======== Provided records ========
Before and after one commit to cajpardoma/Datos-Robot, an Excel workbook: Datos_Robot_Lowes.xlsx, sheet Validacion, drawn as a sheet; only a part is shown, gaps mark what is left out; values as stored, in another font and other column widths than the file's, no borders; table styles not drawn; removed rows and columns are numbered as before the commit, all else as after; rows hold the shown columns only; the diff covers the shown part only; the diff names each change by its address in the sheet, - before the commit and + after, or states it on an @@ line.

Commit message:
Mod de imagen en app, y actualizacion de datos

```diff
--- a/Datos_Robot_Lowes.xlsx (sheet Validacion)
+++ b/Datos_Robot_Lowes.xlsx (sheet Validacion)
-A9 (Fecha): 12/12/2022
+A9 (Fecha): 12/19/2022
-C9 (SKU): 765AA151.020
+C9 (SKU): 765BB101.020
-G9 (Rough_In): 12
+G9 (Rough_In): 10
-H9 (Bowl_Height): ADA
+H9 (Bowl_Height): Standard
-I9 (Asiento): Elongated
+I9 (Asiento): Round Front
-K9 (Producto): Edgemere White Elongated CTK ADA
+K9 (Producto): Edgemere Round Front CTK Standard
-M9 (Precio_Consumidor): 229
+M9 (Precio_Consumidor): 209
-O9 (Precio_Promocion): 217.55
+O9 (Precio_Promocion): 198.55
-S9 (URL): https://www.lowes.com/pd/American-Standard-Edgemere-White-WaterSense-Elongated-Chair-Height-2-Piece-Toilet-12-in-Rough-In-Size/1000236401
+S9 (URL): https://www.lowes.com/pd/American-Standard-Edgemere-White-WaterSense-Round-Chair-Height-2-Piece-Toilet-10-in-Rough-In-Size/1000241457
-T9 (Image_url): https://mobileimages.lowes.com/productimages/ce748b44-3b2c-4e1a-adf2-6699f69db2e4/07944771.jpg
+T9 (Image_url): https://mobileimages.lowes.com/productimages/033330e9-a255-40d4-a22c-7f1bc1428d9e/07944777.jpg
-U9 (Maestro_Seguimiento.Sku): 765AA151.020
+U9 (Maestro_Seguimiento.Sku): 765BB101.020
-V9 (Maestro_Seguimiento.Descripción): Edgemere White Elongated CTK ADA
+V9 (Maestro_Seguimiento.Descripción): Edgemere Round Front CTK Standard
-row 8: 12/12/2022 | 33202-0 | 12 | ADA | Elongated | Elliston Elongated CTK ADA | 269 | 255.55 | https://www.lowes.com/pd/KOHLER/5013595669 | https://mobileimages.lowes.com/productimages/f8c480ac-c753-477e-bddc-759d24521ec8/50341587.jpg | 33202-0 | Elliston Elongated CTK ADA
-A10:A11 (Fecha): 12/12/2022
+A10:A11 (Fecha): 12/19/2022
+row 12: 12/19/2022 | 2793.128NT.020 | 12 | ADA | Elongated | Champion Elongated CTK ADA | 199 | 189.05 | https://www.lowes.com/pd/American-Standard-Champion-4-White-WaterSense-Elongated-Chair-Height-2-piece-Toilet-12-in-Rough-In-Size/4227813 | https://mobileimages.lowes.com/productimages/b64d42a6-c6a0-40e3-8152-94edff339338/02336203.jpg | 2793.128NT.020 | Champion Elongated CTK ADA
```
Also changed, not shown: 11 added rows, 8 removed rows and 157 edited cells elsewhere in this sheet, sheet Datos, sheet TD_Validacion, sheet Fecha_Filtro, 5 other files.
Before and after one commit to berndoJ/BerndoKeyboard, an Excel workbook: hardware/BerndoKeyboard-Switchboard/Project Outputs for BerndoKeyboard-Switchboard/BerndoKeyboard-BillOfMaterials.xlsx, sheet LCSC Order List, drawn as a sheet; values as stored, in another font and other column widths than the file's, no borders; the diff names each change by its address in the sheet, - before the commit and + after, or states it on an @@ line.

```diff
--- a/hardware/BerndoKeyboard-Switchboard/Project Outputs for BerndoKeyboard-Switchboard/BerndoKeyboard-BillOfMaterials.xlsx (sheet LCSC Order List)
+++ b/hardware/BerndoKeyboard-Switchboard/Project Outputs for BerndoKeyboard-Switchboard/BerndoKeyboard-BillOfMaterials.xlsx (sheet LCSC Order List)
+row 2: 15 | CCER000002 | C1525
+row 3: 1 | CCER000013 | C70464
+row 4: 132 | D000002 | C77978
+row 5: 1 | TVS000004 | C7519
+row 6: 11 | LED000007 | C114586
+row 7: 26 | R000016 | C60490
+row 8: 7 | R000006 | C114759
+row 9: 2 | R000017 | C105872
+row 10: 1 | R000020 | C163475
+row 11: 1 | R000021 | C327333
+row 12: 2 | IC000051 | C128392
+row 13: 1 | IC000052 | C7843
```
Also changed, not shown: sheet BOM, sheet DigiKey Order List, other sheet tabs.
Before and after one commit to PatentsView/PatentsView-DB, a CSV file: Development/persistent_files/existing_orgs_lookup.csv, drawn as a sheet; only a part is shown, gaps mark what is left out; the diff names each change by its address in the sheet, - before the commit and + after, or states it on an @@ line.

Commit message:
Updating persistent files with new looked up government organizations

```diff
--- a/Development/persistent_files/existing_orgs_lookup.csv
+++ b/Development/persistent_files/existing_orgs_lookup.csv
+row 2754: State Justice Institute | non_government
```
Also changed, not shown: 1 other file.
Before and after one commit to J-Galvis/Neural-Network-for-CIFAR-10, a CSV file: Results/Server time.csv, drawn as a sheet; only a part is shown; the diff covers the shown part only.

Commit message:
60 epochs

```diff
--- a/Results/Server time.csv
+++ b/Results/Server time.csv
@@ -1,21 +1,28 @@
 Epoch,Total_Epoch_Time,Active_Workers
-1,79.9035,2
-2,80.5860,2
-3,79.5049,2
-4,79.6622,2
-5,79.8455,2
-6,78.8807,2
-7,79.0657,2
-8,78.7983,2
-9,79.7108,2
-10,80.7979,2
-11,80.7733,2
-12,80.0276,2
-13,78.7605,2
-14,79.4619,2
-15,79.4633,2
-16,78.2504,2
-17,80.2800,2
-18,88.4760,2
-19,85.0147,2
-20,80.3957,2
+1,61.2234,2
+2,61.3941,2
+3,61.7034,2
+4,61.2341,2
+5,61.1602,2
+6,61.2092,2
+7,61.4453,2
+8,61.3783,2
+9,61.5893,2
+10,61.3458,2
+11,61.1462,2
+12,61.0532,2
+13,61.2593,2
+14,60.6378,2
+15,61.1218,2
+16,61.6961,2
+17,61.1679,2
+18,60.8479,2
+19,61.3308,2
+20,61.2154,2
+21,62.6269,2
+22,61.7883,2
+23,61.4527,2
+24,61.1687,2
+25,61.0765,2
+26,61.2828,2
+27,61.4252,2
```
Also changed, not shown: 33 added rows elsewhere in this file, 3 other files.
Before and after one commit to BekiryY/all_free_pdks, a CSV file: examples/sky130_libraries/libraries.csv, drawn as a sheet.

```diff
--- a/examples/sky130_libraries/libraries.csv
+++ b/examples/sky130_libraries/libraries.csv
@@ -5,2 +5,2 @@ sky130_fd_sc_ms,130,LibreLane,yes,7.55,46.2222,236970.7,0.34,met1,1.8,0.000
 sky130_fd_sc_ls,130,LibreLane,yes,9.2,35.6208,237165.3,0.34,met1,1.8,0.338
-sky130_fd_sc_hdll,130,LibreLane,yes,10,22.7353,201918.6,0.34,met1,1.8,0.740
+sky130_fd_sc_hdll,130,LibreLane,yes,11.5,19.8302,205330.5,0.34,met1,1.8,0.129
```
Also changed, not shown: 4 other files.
========
Reprint every entry exactly.

Before and after one commit to cajpardoma/Datos-Robot, an Excel workbook: Datos_Robot_Lowes.xlsx, sheet Validacion, drawn as a sheet; only a part is shown, gaps mark what is left out; values as stored, in another font and other column widths than the file's, no borders; table styles not drawn; removed rows and columns are numbered as before the commit, all else as after; rows hold the shown columns only; the diff covers the shown part only; the diff names each change by its address in the sheet, - before the commit and + after, or states it on an @@ line.

Commit message:
Mod de imagen en app, y actualizacion de datos

```diff
--- a/Datos_Robot_Lowes.xlsx (sheet Validacion)
+++ b/Datos_Robot_Lowes.xlsx (sheet Validacion)
-A9 (Fecha): 12/12/2022
+A9 (Fecha): 12/19/2022
-C9 (SKU): 765AA151.020
+C9 (SKU): 765BB101.020
-G9 (Rough_In): 12
+G9 (Rough_In): 10
-H9 (Bowl_Height): ADA
+H9 (Bowl_Height): Standard
-I9 (Asiento): Elongated
+I9 (Asiento): Round Front
-K9 (Producto): Edgemere White Elongated CTK ADA
+K9 (Producto): Edgemere Round Front CTK Standard
-M9 (Precio_Consumidor): 229
+M9 (Precio_Consumidor): 209
-O9 (Precio_Promocion): 217.55
+O9 (Precio_Promocion): 198.55
-S9 (URL): https://www.lowes.com/pd/American-Standard-Edgemere-White-WaterSense-Elongated-Chair-Height-2-Piece-Toilet-12-in-Rough-In-Size/1000236401
+S9 (URL): https://www.lowes.com/pd/American-Standard-Edgemere-White-WaterSense-Round-Chair-Height-2-Piece-Toilet-10-in-Rough-In-Size/1000241457
-T9 (Image_url): https://mobileimages.lowes.com/productimages/ce748b44-3b2c-4e1a-adf2-6699f69db2e4/07944771.jpg
+T9 (Image_url): https://mobileimages.lowes.com/productimages/033330e9-a255-40d4-a22c-7f1bc1428d9e/07944777.jpg
-U9 (Maestro_Seguimiento.Sku): 765AA151.020
+U9 (Maestro_Seguimiento.Sku): 765BB101.020
-V9 (Maestro_Seguimiento.Descripción): Edgemere White Elongated CTK ADA
+V9 (Maestro_Seguimiento.Descripción): Edgemere Round Front CTK Standard
-row 8: 12/12/2022 | 33202-0 | 12 | ADA | Elongated | Elliston Elongated CTK ADA | 269 | 255.55 | https://www.lowes.com/pd/KOHLER/5013595669 | https://mobileimages.lowes.com/productimages/f8c480ac-c753-477e-bddc-759d24521ec8/50341587.jpg | 33202-0 | Elliston Elongated CTK ADA
-A10:A11 (Fecha): 12/12/2022
+A10:A11 (Fecha): 12/19/2022
+row 12: 12/19/2022 | 2793.128NT.020 | 12 | ADA | Elongated | Champion Elongated CTK ADA | 199 | 189.05 | https://www.lowes.com/pd/American-Standard-Champion-4-White-WaterSense-Elongated-Chair-Height-2-piece-Toilet-12-in-Rough-In-Size/4227813 | https://mobileimages.lowes.com/productimages/b64d42a6-c6a0-40e3-8152-94edff339338/02336203.jpg | 2793.128NT.020 | Champion Elongated CTK ADA
```
Also changed, not shown: 11 added rows, 8 removed rows and 157 edited cells elsewhere in this sheet, sheet Datos, sheet TD_Validacion, sheet Fecha_Filtro, 5 other files.
Before and after one commit to berndoJ/BerndoKeyboard, an Excel workbook: hardware/BerndoKeyboard-Switchboard/Project Outputs for BerndoKeyboard-Switchboard/BerndoKeyboard-BillOfMaterials.xlsx, sheet LCSC Order List, drawn as a sheet; values as stored, in another font and other column widths than the file's, no borders; the diff names each change by its address in the sheet, - before the commit and + after, or states it on an @@ line.

```diff
--- a/hardware/BerndoKeyboard-Switchboard/Project Outputs for BerndoKeyboard-Switchboard/BerndoKeyboard-BillOfMaterials.xlsx (sheet LCSC Order List)
+++ b/hardware/BerndoKeyboard-Switchboard/Project Outputs for BerndoKeyboard-Switchboard/BerndoKeyboard-BillOfMaterials.xlsx (sheet LCSC Order List)
+row 2: 15 | CCER000002 | C1525
+row 3: 1 | CCER000013 | C70464
+row 4: 132 | D000002 | C77978
+row 5: 1 | TVS000004 | C7519
+row 6: 11 | LED000007 | C114586
+row 7: 26 | R000016 | C60490
+row 8: 7 | R000006 | C114759
+row 9: 2 | R000017 | C105872
+row 10: 1 | R000020 | C163475
+row 11: 1 | R000021 | C327333
+row 12: 2 | IC000051 | C128392
+row 13: 1 | IC000052 | C7843
```
Also changed, not shown: sheet BOM, sheet DigiKey Order List, other sheet tabs.
Before and after one commit to PatentsView/PatentsView-DB, a CSV file: Development/persistent_files/existing_orgs_lookup.csv, drawn as a sheet; only a part is shown, gaps mark what is left out; the diff names each change by its address in the sheet, - before the commit and + after, or states it on an @@ line.

Commit message:
Updating persistent files with new looked up government organizations

```diff
--- a/Development/persistent_files/existing_orgs_lookup.csv
+++ b/Development/persistent_files/existing_orgs_lookup.csv
+row 2754: State Justice Institute | non_government
```
Also changed, not shown: 1 other file.
Before and after one commit to J-Galvis/Neural-Network-for-CIFAR-10, a CSV file: Results/Server time.csv, drawn as a sheet; only a part is shown; the diff covers the shown part only.

Commit message:
60 epochs

```diff
--- a/Results/Server time.csv
+++ b/Results/Server time.csv
@@ -1,21 +1,28 @@
 Epoch,Total_Epoch_Time,Active_Workers
-1,79.9035,2
-2,80.5860,2
-3,79.5049,2
-4,79.6622,2
-5,79.8455,2
-6,78.8807,2
-7,79.0657,2
-8,78.7983,2
-9,79.7108,2
-10,80.7979,2
-11,80.7733,2
-12,80.0276,2
-13,78.7605,2
-14,79.4619,2
-15,79.4633,2
-16,78.2504,2
-17,80.2800,2
-18,88.4760,2
-19,85.0147,2
-20,80.3957,2
+1,61.2234,2
+2,61.3941,2
+3,61.7034,2
+4,61.2341,2
+5,61.1602,2
+6,61.2092,2
+7,61.4453,2
+8,61.3783,2
+9,61.5893,2
+10,61.3458,2
+11,61.1462,2
+12,61.0532,2
+13,61.2593,2
+14,60.6378,2
+15,61.1218,2
+16,61.6961,2
+17,61.1679,2
+18,60.8479,2
+19,61.3308,2
+20,61.2154,2
+21,62.6269,2
+22,61.7883,2
+23,61.4527,2
+24,61.1687,2
+25,61.0765,2
+26,61.2828,2
+27,61.4252,2
```
Also changed, not shown: 33 added rows elsewhere in this file, 3 other files.
Before and after one commit to BekiryY/all_free_pdks, a CSV file: examples/sky130_libraries/libraries.csv, drawn as a sheet.

```diff
--- a/examples/sky130_libraries/libraries.csv
+++ b/examples/sky130_libraries/libraries.csv
@@ -5,2 +5,2 @@ sky130_fd_sc_ms,130,LibreLane,yes,7.55,46.2222,236970.7,0.34,met1,1.8,0.000
 sky130_fd_sc_ls,130,LibreLane,yes,9.2,35.6208,237165.3,0.34,met1,1.8,0.338
-sky130_fd_sc_hdll,130,LibreLane,yes,10,22.7353,201918.6,0.34,met1,1.8,0.740
+sky130_fd_sc_hdll,130,LibreLane,yes,11.5,19.8302,205330.5,0.34,met1,1.8,0.129
```
Also changed, not shown: 4 other files.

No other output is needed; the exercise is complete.